Tuesday, July 8, 2008

Word from The Dominican Republic

Scripture for this day includes Zechariah 9:9-12, Romans 7:15-25a, and Matthew 11:16-19, 25-30

Our medical missioners in The Dominican Republic have called home. Laurie Glover phoned Madeline on Thursday. “We have no electricity where we’re staying, but there’s a cell signal,” she reported, using it.

The dorm they’re staying in has “a rustic pool”, make of that what you will. It’s hot, so even a rustic pool probably invites use. Adrienne, Bart, Laurie, and Peter are working directly in the surgical clinic. The kids (Andrea, Keith, John, Chris, Nate, and Cleo) are doing great. Maureen is holding down the pharmacy. The van is running well. And all those supplies we provided, and that our missioners lugged with them, all six hundred pounds or more, have been a real blessing, piece by piece, Laurie says.

So they have begun week two, and we keep them in our prayers and look forward to their return next weekend.

They represent so much that’s good and right about this nation, whose 232nd birthday we’ve celebrated this weekend. Our missioners, and vicariously our modest part in supporting them, is one of myriad ways that Americans share resources and use personal freedom to build bridges of caring and relationship and service with people of other cultures around the globe.

In our first summer forum last Sunday, Sue O’Riley and Molly Mackin spoke about the visit they and their colleagues will make this summer to Guatemala, one of many mission trips made under the banner of the Rural Literacy Project that Sue founded, bringing books and libraries to smaller towns in several Latin American countries. They’ve been doing this long enough to have encountered a certain failure: not all the small satellite libraries set up in past visits have survived. It sounds as if local support that was promised to maintain the books in good working order has fallen through, in some places.
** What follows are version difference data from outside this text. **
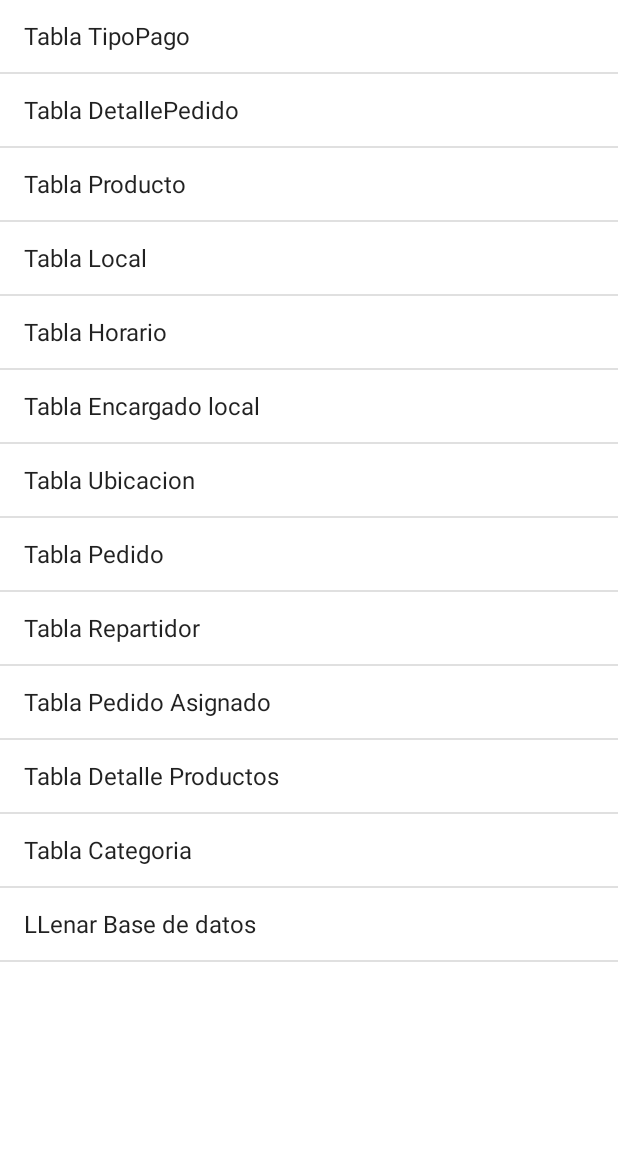
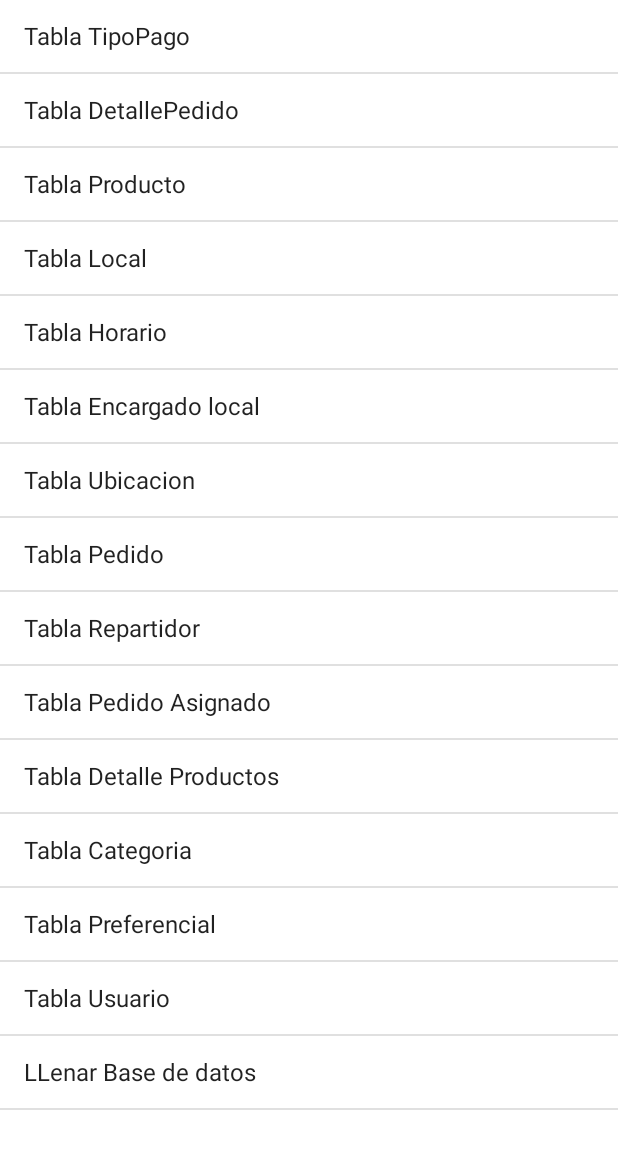
Before and after one commit to EDiaz2104/Proyecto1, an Android app: the screen it shows after launch (MainActivity), on a phone screen of 412 x 824 dp. Shown: the top 1149 px of the screen. Run offline under Robolectric (Android 15) with nearby library versions, the phone set to English and light mode, and no system bars.

Commit message:
añadido completamente las opciones del menu

```diff
--- a/app/src/main/AndroidManifest.xml
+++ b/app/src/main/AndroidManifest.xml
@@ -96,7 +96,7 @@
         </activity>
 
 
-        <activity android:name=".CategoriaEliminarActivity"></activity>
+        <activity android:name=".CategoriaEliminarActivity"/>
         <activity android:name=".CategoriaConsultarActivity" />
         <activity android:name=".CategoriaActualizarActivity" />
         <activity android:name=".CategoriaInsertarActivity" />
--- a/app/src/main/java/com/example/crud05/MainActivity.java
+++ b/app/src/main/java/com/example/crud05/MainActivity.java
@@ -9,8 +9,8 @@ import android.widget.ListView;
 import android.widget.Toast;
 
 public class MainActivity extends ListActivity {
-    String[] menu={"Tabla TipoPago","Tabla DetallePedido","Tabla Producto","Tabla Local","Tabla Horario","Tabla Encargado local","Tabla Ubicacion","Tabla Pedido","Tabla Repartidor","Tabla Pedido Asignado","Tabla Detalle Productos","Tabla Categoria","LLenar Base de datos"}; //No borrar el llenar base
-    String[] activities={"TipoPagoActivity","DetallePedidoActivity","ProductoActivity","LocalMenuActivity","HorarioMenuActivity","EncargadoLocalMenuActivity","UbicacionMenuActivity","PedidoMenuActivity","RepartidorMenuActivity","PedidoAsignadoMenuActivity","DetalleProductoCrudActivity","CategoriaMenuActivity"};
+    String[] menu={"Tabla TipoPago","Tabla DetallePedido","Tabla Producto","Tabla Local","Tabla Horario","Tabla Encargado local","Tabla Ubicacion","Tabla Pedido","Tabla Repartidor","Tabla Pedido Asignado","Tabla Detalle Productos","Tabla Categoria","Tabla Preferencial","Tabla Usuario","LLenar Base de datos"}; //No borrar el llenar base
+    String[] activities={"TipoPagoActivity","DetallePedidoActivity","ProductoActivity","LocalMenuActivity","HorarioMenuActivity","EncargadoLocalMenuActivity","UbicacionMenuActivity","PedidoMenuActivity","RepartidorMenuActivity","PedidoAsignadoMenuActivity","DetalleProductoCrudActivity","CategoriaMenuActivity","Menus.PreferencialMenuActivity","Menus.UsuarioMenuActivity"};
 
     @Override
     public void onCreate(Bundle savedInstanceState) {
--- a/app/src/main/java/com/example/crud05/Menus/PreferencialMenuActivity.java
+++ b/app/src/main/java/com/example/crud05/Menus/PreferencialMenuActivity.java
@@ -14,12 +14,12 @@ import com.example.crud05.R;
 
 public class PreferencialMenuActivity extends ListActivity {
     String[] menu={"Insertar Registro","Eliminar Registro","Consultar Registro", "Actualizar Registro"};
-    String[] activities={"PreferencialCreateActivity","PreferencialUpdateActivity","PreferencialReadActivity", "PreferencialDeleteActivity"};
+    String[] activities={"Preferencial.PreferencialCreateActivity","Preferencial.PreferencialUpdateActivity","Preferencial.PreferencialReadActivity", "Preferencial.PreferencialDeleteActivity"};
 
     @Override
     protected void onCreate(Bundle savedInstanceState) {
         super.onCreate(savedInstanceState);
-        setContentView(R.layout.activity_preferencial_menu);
+
         setListAdapter(new ArrayAdapter<String>(this, android.R.layout.simple_list_item_1, menu));
         ListView listView = getListView();
         //listView.setBackgroundColor(Color.rgb(64, 0, 128));
@@ -34,7 +34,7 @@ public class PreferencialMenuActivity extends ListActivity {
         String nombreValue = activities[position];
         //l.getChildAt(position).setBackgroundColor(Color.rgb(255, 128, 0));
         try {
-            Class<?> clase = Class.forName("com.example.crud05.Preferencial." + nombreValue);
+            Class<?> clase = Class.forName("com.example.crud05." + nombreValue);
             Intent inte = new Intent(this, clase);
             this.startActivity(inte);
         } catch (ClassNotFoundException e) {
--- a/app/src/main/java/com/example/crud05/Menus/UsuarioMenuActivity.java
+++ b/app/src/main/java/com/example/crud05/Menus/UsuarioMenuActivity.java
@@ -14,12 +14,12 @@ import com.example.crud05.R;
 
 public class UsuarioMenuActivity extends ListActivity {
     String[] menu={"Insertar Registro","Eliminar Registro","Consultar Registro", "Actualizar Registro"};
-    String[] activities={"UsuarioCreateActivity","UsuarioUpdateActivity","UsuarioReadActivity", "UsuarioDeleteActivity"};
+    String[] activities={"Usuario.UsuarioCreateActivity","Usuario.UsuarioUpdateActivity","Usuario.UsuarioReadActivity", "Usuario.UsuarioDeleteActivity"};
 
     @Override
     protected void onCreate(Bundle savedInstanceState) {
         super.onCreate(savedInstanceState);
-        setContentView(R.layout.activity_usuario_menu);
+
         setListAdapter(new ArrayAdapter<String>(this, android.R.layout.simple_list_item_1, menu));
         ListView listView = getListView();
         //listView.setBackgroundColor(Color.rgb(64, 0, 128));
@@ -34,7 +34,7 @@ public class UsuarioMenuActivity extends ListActivity {
         String nombreValue = activities[position];
         //l.getChildAt(position).setBackgroundColor(Color.rgb(255, 128, 0));
         try {
-            Class<?> clase = Class.forName("com.example.crud05.Usuario." + nombreValue);
+            Class<?> clase = Class.forName("com.example.crud05." + nombreValue);
             Intent inte = new Intent(this, clase);
             this.startActivity(inte);
         } catch (ClassNotFoundException e) {
```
In the forum, we heard how Sue and her volunteers are learning to understand this. They’ve consulted experts in the field, and are learning to travel lighter. They’re putting aside their old agenda of creating libraries, and investing themselves in building relationships that will in time help the Literacy Project fine-tune its efforts by teaching them what the people in these small towns want and need. Sue and Molly spoke of this as if it meant a shedding of their American insistence on achieving measurable results, and a letting-go of their American assumption that books and libraries are so valuable that they ought to be everywhere, the more the better.

So these volunteers do something like, but also unlike, what our missioners do. Sue and Molly and their team will live with families and find a variety of ways to spend time getting acquainted with villagers, especially children and teenagers, including finding ways to read with them, supporting them in basic kinds of reading that may help them stay in school, not leave prematurely.

By contrast, our volunteers have to hit the ground running. The organization that runs the clinics, Medical Ministry International, has the structure in place for teams of volunteers to move in and get right to work, each person taking a specific task, a cog in the system that moves lots of underserved people through medical and dental clinics that may be the only form of health care that these people have. The clinics aren’t equipped to handle all needs, but in the dental clinics many fillings, extractions, and fluoride treatments are performed, and in the surgical clinics hernias are repaired and tubal ligations performed, alongside countless other operations. Onsite pharmacies dispense needed prescriptions.

If you visit the MMI website, http://www.mmint.org/, you’ll find a quick overview with lots of streaming photos.

You’ll see that their mission is to serve Jesus Christ by providing spiritual and physical health care in this world of need. Their vision is to care annually for one hundred million of the world’s needy by the year 2050. Their strategy is a commitment to meet the need for medical care among the world’s poor with lasting solutions through excellence in medicine, patient care, and health education, by mobilizing volunteers on one and two-week medical projects and by establishing and equipping permanent medical centers.

You may recall that last summer MMI asked St. John’s to send a team to Bolivia to help open a new clinic there. We’ve got a reputation for sending hard workers.

They too experience the people and the culture, though at a different pace. Both kinds of mission trips bless all the participants involved. Both kinds give a positive introduction of Americans to the world, and of the world to Americans. Both kinds are examples of what’s good about this nation whose people are willing to serve and to learn, to leave their comfort zones and dare attempt what it takes to help the Creator God call forth a new heaven and a new earth, to help God the Holy Spirit restore prisoners of hope, and to help Jesus Christ receive the weary and give them rest.